News of the raid at Geilenkirchen reached NATO headquarters in Brussels shortly after it began. SACEUR wasted no time in getting the word out. Less than a minute after giving the order, flash messages were going out to every NATO installation across Europe warning them to be prepared for the sudden appearance of Spetsnaz commandos or saboteurs soon. General Galvin expected to be swarmed with incoming reports of facilities under attack beginning at any moment. When it didn’t happen he was unsettled. What was going on?
Another seven minutes of silence passed by before it occurred to him that the attack on Geilenkirchen might’ve gone off prematurely. And that thought was a fleeting one. The uncertainty of the situation around 0120 placed SACEUR squarely between two chairs, so to speak. Unbeknownst to everyone except for his deputy and a handful of other senior officers, SACEUR had been approached by his air commanders a week earlier with a plan for a series of offensive air strikes targeting a core group of high value enemy targets in East Germany. The intent was for the missions to launch at the first concrete sign of hostilities; the moment that the Russians showed their hand.
SACEUR expected that moment to be the start of Spetsnaz attacks in the NATO rear. But with only one attack underway so far, Galvin faced a moment of truth. If he ordered his air commander to begin what they referred to as Operation Dark Comet without more validation that the Soviet offensive was imminent he ran the risk of handing Moscow a justification for hostilities. If he wavered and the offensive emerged as expected, a golden opportunity to maybe even the playing field would be lost. Aware that time was running out, SACEUR made what many historians now consider to be one of the most pivotal decisions of the war. Dark Comet would commence immediately.

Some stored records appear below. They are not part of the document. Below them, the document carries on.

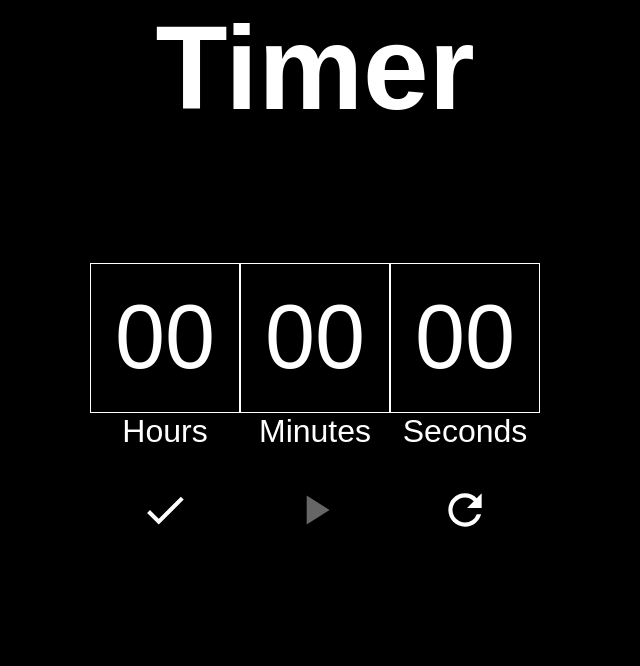
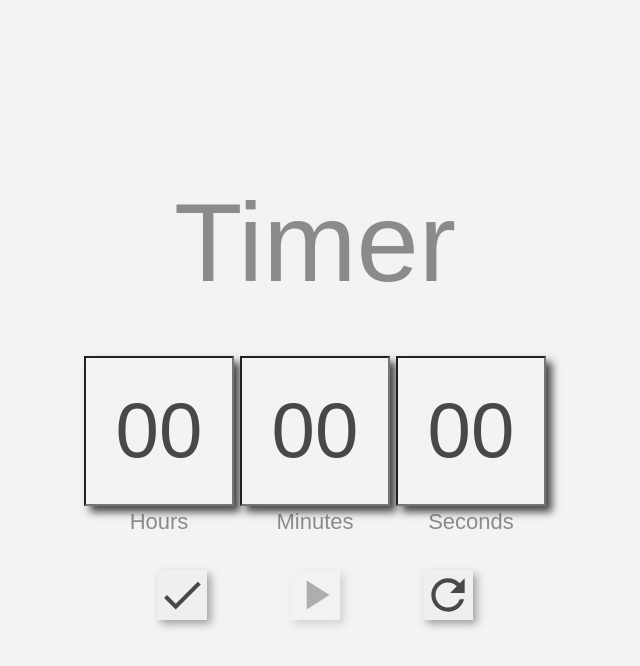
Before and after one commit to Mirekstaniewski/Final-Work-JS, a website: page index.html in a window 1280 px wide. Shown: the whole page, without its empty margins (325-965 px from the left). Drawn offline with Linux system fonts and the light colour scheme; a web font is replaced by a local one.

Commit message:
Finish timer

```diff
--- a/css/css/style.css
+++ b/css/css/style.css
@@ -5,96 +5,116 @@
     padding: 0;
     box-sizing: inherit;
 }
+
 body {
     box-sizing: border-box;
-    font-family: 'Aldrich' , sans-serif;
-    color: white;
+    font-family: 'Aldrich', sans-serif;
+    color: #4948479a;
 }
+
 .timer {
     width: 100vw;
     height: 100vh;
-    background-color: black;
+    background-color:#f2f3f4;
     display: flex;
     flex-direction: column;
     justify-content: center;
     align-items: center;
 }
+
 .timer__header {
-    position: fixed;
-    top: 0;
-    left: 50%;
-    transform: translateX(-50%);
+    margin-bottom: 1em;
 }
+
 .timer__heading {
-    font-size: 118px;
+    font-size: 7em;
+    font-weight: 100;
 }
+
 .timer__clock {
     display: flex;
+   margin-top: 30px;
 }
+
 .timer__buttons {
-    width: 450px;
+    width: 400px;
     display: flex;
     justify-content: space-around;
     margin-top: 35px;
     position: relative;
+
 }
+
 .timer__audio {
     position: absolute;
     bottom: -100px;
 }
+
 .clock {
+    max-width: 32vw;
     display: flex;
     flex-direction: column;
     align-items: center;
 }
+
 .clock__input {
-    background-color: black;
-    color: white;
-    border: 1px solid white;
+    box-shadow:  6px 6px 8px #494847;
+    background-color:#f2f3f4;
+    color: #494847;
     font-family: inherit;
-    font-size: 90px;
+    font-size: 78px;
+    max-width: 31vw;
+    max-height: 33vw;
     width: 150px;
     height: 150px;
+    margin: 3px;
     text-align: center;
 }
+
 /* избавится от переключателей (кроме Firefox) */
 .clock__input::-webkit-inner-spin-button {
     -webkit-appearance: none;
 }
+
 /* избавится от переключателей  Firefox */
 .clock__input {
-   -moz-appearance: textfield;
+    -moz-appearance: textfield;
 }
+
 /* блокировка полей при включеном таймере */
 .clock__input:disabled {
-    border: 1px solid rgb(95, 72, 72);
+    border: 1px solid #f2f3f4;
 }
+
 .clock__label {
-    font-size: 32px;
+    font-size: 22px;
 }
 
 .button {
-    background-color: transparent;
+    cursor: pointer;
     border: none;
-    cursor: pointer;
 }
+
 .button:disabled {
     pointer-events: none;
     opacity: 0.4;
 }
+
 .button__icon {
+    box-shadow: 4px 4px 8px #a2a3a3;
     height: 50px;
     width: 50px;
     /* для svg */
-    fill: white;
+    fill: #494847;
     transition: fill 0.2s ease-in;
 }
+
 .button__icon:hover {
-    fill: #58dd9f;
+    fill: #67b685;
 }
 
 .button__icon--alarm {
-    fill: crimson;
+    fill: #f33473;
     animation: shake .1s ease-in infinite;
 }
 
@@ -107,6 +127,7 @@ body {
     25% {
         transform: translateX(-1px);
     }
+
     75% {
         transform: translateX(1px);
     }
--- a/js/app.js
+++ b/js/app.js
@@ -1,198 +1,5 @@
 /* eslint-disable no-console */
-/*class Timer {
-  constructor() {
-    this.hoursInput = null;
-    this.minutesInput = null;
-    this.secondsInput = null;
-    this.editBtn = null;
-    this.runBtn = null;
-    this.rerunBtn = null;
-    this.timerInputs = null;
-    this.audio = null;
-    this.alarm = null;
 
-    this.iconsPath = "./icons/sprite.svg#";
-
-    this.isEdit = true;
-    this.isCounting = false;
-
-    this.interval = null;
-
-    this.hours = 0;
-    this.minutes = 0;
-    this.seconds = 0;
-    this.totalTime = 0;
-    this.currentTime = 0;
-    this.maxSeconds = 60;
-    this.maxMinutes = 60;
-    this.maxHours = 99;
-    this.maxTime =
-      this.maxHours * 3600 + (this.maxMinutes - 1) * 60 + this.maxSeconds - 1;
-
-    this.UiSelectors = {
-      hours: " hours ",
-      minutes: " minutes ",
-      seconds: " seconds ",
-      edit: " [data-edit] ",
-      run: " [ data-run] ",
-      rerun: " [ data-rerun ] ",
-      timeInput: "[data-timer-input]",
-      audio: "[data-audio]",
-      alarm: "[data-alarm]",
-    };
-  }
-
-  initializeTimer() {
-    this.hoursInput = document.getElementById(this.UiSelectors.hours);
-    this.minutesInput = document.getElementById(this.UiSelectors.minutes);
-    this.secondsInput = document.getElementById(this.UiSelectors.seconds);
-
-    this.editBtn = document.querySelector(this.UiSelectors.edit);
-    this.runBtn = document.querySelector(this.UiSelectors.run);
-    this.rerunBtn = document.querySelector(this.UiSelectors.rerun);
-    // колекция
-    this.timerInputs = document.querySelectorAll(this.UiSelectors.timeInput);
-
-    this.audio = document.querySelector(this.UiSelectors.audio);
-    this.alarm = document.querySelector(this.UiSelectors.alarm);
-
-    this.addEventListeners();
-  }
-
-  addEventListeners() {
-    this.editBtn.addEventListener("click", () => this.switchEditTime());
-    this.runBtn.addEventListener("click", () => this.switchTimer());
-    this.rerunBtn.addEventListener("click", () => this.resetTimer());
-    this.alarm.addEventListener("click", () => this.stopAlarm());
-
-    this.timerInputs.forEach((input) =>
-      input.addEventListener(
-        "keyup",
-        (e) => e.keyCode === 13 && this.switchEditTime()
-      )
-    );
-  }
-
-  switchEditTime() {
-    this.isEdit = !this.isEdit;
-
-    if (this.isEdit) {
-      this.isCounting = false;
-      clearInterval(this.interval);
-      this.selectUseElement(this.editBtn).setAttribute(
-        "xlink:href",
-        `${this.iconsPath}done-24px`
-      );
-      this.selectUseElement(this.runBtn).setAttribute(
-        "xlink:href",
-        `${this.iconsPath}play_arrow-24px`
-      );
-
-      this.timerInputs.forEach((timerInput) => {
-        timerInput.removeAttribute("disabled");
-      });
-      this.runBtn.setAttribute("disabled", "");
-      this.getTimerValues();
-      this.setTimerValues();
-      return;
-    }
-
-    this.selectUseElement(this.editBtn).setAttribute(
-      "xlink:href",
-      `${this.iconsPath}create-24px`
-    );
-    this.timerInputs.forEach((timerInput) => {
-      timerInput.setAttribute("disabled", " ");
-    });
-    this.runBtn.removeAttribute("disabled");
-
-    this.getTimerValues();
-    this.setTimerValues();
-  }
-
-  switchTimer() {
-    this.isCounting = !this.isCounting;
-    if (this.isCounting) {
-      this.selectUseElement(this.runBtn).setAttribute(
-        "xlink:href",
-        `${this.iconsPath}pause-24px`
-      );
-      this.interval = setInterval(() => this.updateTime(), 1000);
-      return;
-    }
-    this.selectUseElement(this.runBtn).setAttribute(
-      "xlink:href",
-      `${this.iconsPath}play_arrow-24px`
-    );
-
-    clearInterval(this.interval);
-  }
-
-  selectUseElement(element) {
-    return element.querySelector("use");
-  }
-
-  // функция которая забирает время с инпутов
-
-  getTimerValues() {
-    this.hours = parseInt(this.hoursInput.value, 10);
-
-    this.minutes = parseInt(this.minutesInput.value, 10);
-    this.seconds = parseInt(this.secondsInput.value, 10);
-
-    this.countTotalTime();
-  }
-  //  при вводе простого числа добовляем в начале 0
-
-  setTimerValues() {
-    const seconds = `0${this.currentTime % this.maxSeconds}`;
-    const minutes = `0${Math.floor(this.currentTime / 60) % this.maxMinutes}`;
-    const hours = `0${Math.floor(this.currentTime / 3600) % this.maxHours}`;
-
-    // урезаем 2 знака
-
-    this.secondsInput.value = seconds.slice(-2);
-    this.minutesInput.value = minutes.slice(-2);
-    this.hoursInput.value = hours.slice(-2);
-  }
-
-  countTotalTime() {
-    const timeSum = this.seconds + this.minutes * 60 + this.hours * 3600;
-    // если установить больше чем максимальное возвращает максимальное число
-    this.totalTime = timeSum <= this.maxTime ? timeSum : this.maxTime;
-
-    // изначальное текущее время равно установленному времени
-    this.currentTime = this.totalTime;
-  }
-
-  updateTime() {
-    if (this.currentTime) {
-      this.currentTime -= 1;
-      this.setTimerValues();
-      return;
-    }
-    clearInterval(this.interval);
-    this.audio.play();
-    this.alarm.classList.remove("hide");
-    this.editBtn.setAttribute("disabled", "");
-    this.runBtn.setAttribute("disabled", "");
-    this.rerunBtn.setAttribute("disabled", "");
-  }
-
-  stopAlarm() {
-    this.audio.pause();
-    this.alarm.classList.add("hide");
-    this.editBtn.removeAttribute("disabled");
-    this.runBtn.removeAttribute("disabled");
-    this.rerunBtn.removeAttribute("disabled");
-    this.switchEditTime();
-  }
-  resetTimer() {
-    this.currentTime = this.totalTime;
-    this.setTimerValues();
-  }
-}
-*/
 class Timer {
   constructor() {
     this.hoursInput = null;
@@ -244,6 +51,7 @@ class Timer {
     this.editBtn = document.querySelector(this.UiSelectors.edit);
     this.runBtn = document.querySelector(this.UiSelectors.run);
     this.rerunBtn = document.querySelector(this.UiSelectors.rerun);
+    // колекция
     this.timerInputs = document.querySelectorAll(this.UiSelectors.timeInput);
     this.audio = document.querySelector(this.UiSelectors.audio);
     this.alarm = document.querySelector(this.UiSelectors.alarm);
@@ -323,6 +131,8 @@ class Timer {
   selectUseElement(element) {
     return element.querySelector("use");
   }
+  // функция которая забирает время с инпутов
+
   getTimerValues() {
     this.hours = parseInt(this.hoursInput.value, 10);
     this.minutes = parseInt(this.minutesInput.value, 10);
@@ -330,12 +140,14 @@ class Timer {
 
     this.countTotalTime();
   }
+  //  при вводе простого числа добовляем в начале 0
 
   setTimerValues() {
     const seconds = `0${this.currentTime % this.maxSeconds}`;
     const minutes = `0${Math.floor(this.currentTime / 60) % this.maxMinutes}`;
     const hours = `0${Math.floor(this.currentTime / 3600)}`;
 
+    // урезаем 2 знака
     this.secondsInput.value = seconds.slice(-2);
     this.minutesInput.value = minutes.slice(-2);
     this.hoursInput.value = hours.slice(-2);
@@ -343,14 +155,15 @@ class Timer {
 
   countTotalTime() {
     const timeSum = this.seconds + this.minutes * 60 + this.hours * 3600;
+    // если установить больше чем максимальное возвращает максимальное число
     this.totalTime = timeSum <= this.maxTime ? timeSum : this.maxTime;
-
+    // изначальное текущее время равно установленному времени
     this.currentTime = this.totalTime;
   }
 
   updateTime() {
     if (this.currentTime) {
-      this.currentTime--;
+      this.currentTime -= 1;
       this.setTimerValues();
       return;
     }
```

While fighter bombers and support aircraft assigned to the missions were taking off from NATO airbases in the UK and Federal Republic, Spetsnaz attacks began going off across the Central Front region. Explosions, and the rattle of small arms fire punctured the quiet pre-dawn hours. From the North Sea to the Austrian border firefights were breaking out in and around almost every NATO military facility, and at select points in the major Western European cities. Soviet commandos, and KGB operatives found, much to their astonishment, that NATO security troops were alert and prepared for them. In spite of their high degrees of training and rugged mental preparedness, a number of Spetsnaz teams could not recover from the shock of losing the initiative so abruptly. From the intelligence each team was privy to, NATO was not expected to be ready.
The size and qualities of the security contingents at individual target sites depended on the size of the target and its significance. Predictably, POMCUS, nuclear weapon storage sites, and dispersal locations for GLCM and Pershing II missiles. On average, the size of a NATO security unit was a platoon sized unit, 30-35 men. Spetsnaz teams, in contrast normally had between 4-6 troops, and in some instances upwards of 10-12. The attackers relied on speed, and slinkiness. The defenders, on firepower and numbers.
Bulletins started reaching Brussels minutes after 0130. Word was working up the chain of command about an increasing number of NATO military and civilian sites coming under attack. A POMCUS compound in Holland, GLCM dispersal sites north of Wuschheim, and an air defense radar site west of Hanover were among the first places to be hit. SACEUR was digesting those reports as even more news arrived. A major explosion had occurred in the port of Bremerhaven. Two West German cabinet members were assassinated in their own homes.
As his aide informed him of these attacks, SACEUR took some solace in the fact that he had made the right decision in authorizing Dark Comet.